DAC Day Blues

Office Caravan

I ‘work’ at the District AIDS Coordinator’s office two days a week, that’s 104 days a year, 208 days throughout the course of my two year service and a grand total of 48 more left before COS (close of service)…but who’s counting? On DAC days it’s paramount that I arrive at exactly 7:30 in the morning, as the mountains of work don’t like to wait. After tracking down the key to our trailer, I sit and drink my coffee while listening to a podcast, usually Wait Wait Don’t Tell Me or Real Time with Bill Maher. Our three other employees trickle in and greet me with the usual, “Dumela mma, le kae?” I dutifully respond, “Dumela mma, re teng, le kae?” And that’s where the stimulating dialogue ends. Lest you sit in judgment and scold me for not interacting more, I’ve tried, it goes nowhere.

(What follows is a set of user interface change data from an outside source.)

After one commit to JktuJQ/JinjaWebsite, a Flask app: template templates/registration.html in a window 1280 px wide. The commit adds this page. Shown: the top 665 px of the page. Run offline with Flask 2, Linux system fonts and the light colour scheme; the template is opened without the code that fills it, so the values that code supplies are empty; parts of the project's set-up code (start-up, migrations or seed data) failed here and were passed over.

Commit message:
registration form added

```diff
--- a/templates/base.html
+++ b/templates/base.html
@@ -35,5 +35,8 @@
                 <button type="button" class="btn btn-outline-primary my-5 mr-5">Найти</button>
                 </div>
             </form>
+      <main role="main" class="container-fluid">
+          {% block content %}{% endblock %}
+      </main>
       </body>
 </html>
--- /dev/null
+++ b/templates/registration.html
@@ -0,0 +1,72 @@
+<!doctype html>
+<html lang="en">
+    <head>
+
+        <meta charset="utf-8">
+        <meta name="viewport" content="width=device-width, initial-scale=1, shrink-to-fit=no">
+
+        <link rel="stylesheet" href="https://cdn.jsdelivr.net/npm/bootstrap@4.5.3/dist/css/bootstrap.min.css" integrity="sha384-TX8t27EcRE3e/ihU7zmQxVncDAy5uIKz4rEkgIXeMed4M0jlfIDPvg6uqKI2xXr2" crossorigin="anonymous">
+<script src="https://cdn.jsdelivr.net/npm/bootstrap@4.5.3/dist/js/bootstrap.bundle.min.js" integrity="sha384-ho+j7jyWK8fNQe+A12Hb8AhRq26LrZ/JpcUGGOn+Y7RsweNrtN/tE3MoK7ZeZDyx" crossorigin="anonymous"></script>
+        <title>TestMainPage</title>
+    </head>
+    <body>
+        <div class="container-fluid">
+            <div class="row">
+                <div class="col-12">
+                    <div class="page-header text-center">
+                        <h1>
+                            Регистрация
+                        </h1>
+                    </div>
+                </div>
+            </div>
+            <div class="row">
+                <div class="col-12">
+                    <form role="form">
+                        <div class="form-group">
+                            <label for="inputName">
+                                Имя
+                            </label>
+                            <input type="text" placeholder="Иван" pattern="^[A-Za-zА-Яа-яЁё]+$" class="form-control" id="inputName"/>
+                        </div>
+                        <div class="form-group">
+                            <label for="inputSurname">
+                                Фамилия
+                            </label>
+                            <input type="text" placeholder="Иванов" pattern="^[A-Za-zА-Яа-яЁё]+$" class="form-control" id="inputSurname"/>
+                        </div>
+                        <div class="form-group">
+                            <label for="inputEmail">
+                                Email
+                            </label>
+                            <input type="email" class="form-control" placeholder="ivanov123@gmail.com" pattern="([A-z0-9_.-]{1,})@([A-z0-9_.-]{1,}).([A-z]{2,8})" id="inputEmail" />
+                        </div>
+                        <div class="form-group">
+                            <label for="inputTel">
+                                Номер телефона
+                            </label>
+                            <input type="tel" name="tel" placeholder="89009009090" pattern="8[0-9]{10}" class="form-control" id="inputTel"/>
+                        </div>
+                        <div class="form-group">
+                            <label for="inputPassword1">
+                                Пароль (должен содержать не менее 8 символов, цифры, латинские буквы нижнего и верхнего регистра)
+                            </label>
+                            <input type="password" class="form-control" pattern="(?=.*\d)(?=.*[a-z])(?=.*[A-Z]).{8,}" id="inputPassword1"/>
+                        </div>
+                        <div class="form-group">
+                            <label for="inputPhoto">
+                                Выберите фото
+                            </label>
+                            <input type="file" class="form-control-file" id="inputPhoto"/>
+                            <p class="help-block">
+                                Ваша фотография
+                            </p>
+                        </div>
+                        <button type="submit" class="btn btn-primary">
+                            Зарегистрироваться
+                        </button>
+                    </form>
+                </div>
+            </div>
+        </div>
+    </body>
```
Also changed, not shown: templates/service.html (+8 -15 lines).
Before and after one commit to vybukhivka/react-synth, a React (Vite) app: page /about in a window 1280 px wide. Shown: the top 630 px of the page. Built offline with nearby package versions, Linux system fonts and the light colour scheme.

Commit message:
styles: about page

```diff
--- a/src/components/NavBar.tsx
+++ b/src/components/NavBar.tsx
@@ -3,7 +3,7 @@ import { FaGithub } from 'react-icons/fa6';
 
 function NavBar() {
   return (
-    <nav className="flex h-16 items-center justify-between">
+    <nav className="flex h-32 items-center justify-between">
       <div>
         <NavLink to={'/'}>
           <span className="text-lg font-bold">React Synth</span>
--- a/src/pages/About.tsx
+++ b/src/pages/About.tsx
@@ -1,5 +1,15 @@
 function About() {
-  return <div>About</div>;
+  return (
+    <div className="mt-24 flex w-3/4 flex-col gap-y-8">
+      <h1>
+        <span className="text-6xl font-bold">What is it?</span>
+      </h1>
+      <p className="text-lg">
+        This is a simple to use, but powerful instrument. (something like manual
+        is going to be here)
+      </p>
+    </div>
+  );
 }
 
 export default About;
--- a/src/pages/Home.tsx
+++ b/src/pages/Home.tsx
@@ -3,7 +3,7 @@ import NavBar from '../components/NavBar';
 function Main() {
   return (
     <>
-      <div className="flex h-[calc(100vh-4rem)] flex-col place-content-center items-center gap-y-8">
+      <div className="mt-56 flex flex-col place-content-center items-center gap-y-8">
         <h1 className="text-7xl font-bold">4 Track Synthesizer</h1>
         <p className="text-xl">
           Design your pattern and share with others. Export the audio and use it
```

The next few hours pass with people coming and going to meetings that I’m either not invited to or would rather stick a rusty fork in my eye before attending. I’ve learned to be at peace with not being in the loop with regular office goings-on; if they need me, they ask. When there is something for me to do it’s usually computer or writing related. In those instances I troubleshoot a computer glitch or tighten up the English in a speech. I’m lucky that my supervisor is very generous with accolades. I can spend half an hour editing a report or fixing the printer and she acts like I fed starving children or found a cure for cancer. So, that’s the silver lining. I might not feel like I’m doing much but the office seems to benefit and if they are happy, I’m happy.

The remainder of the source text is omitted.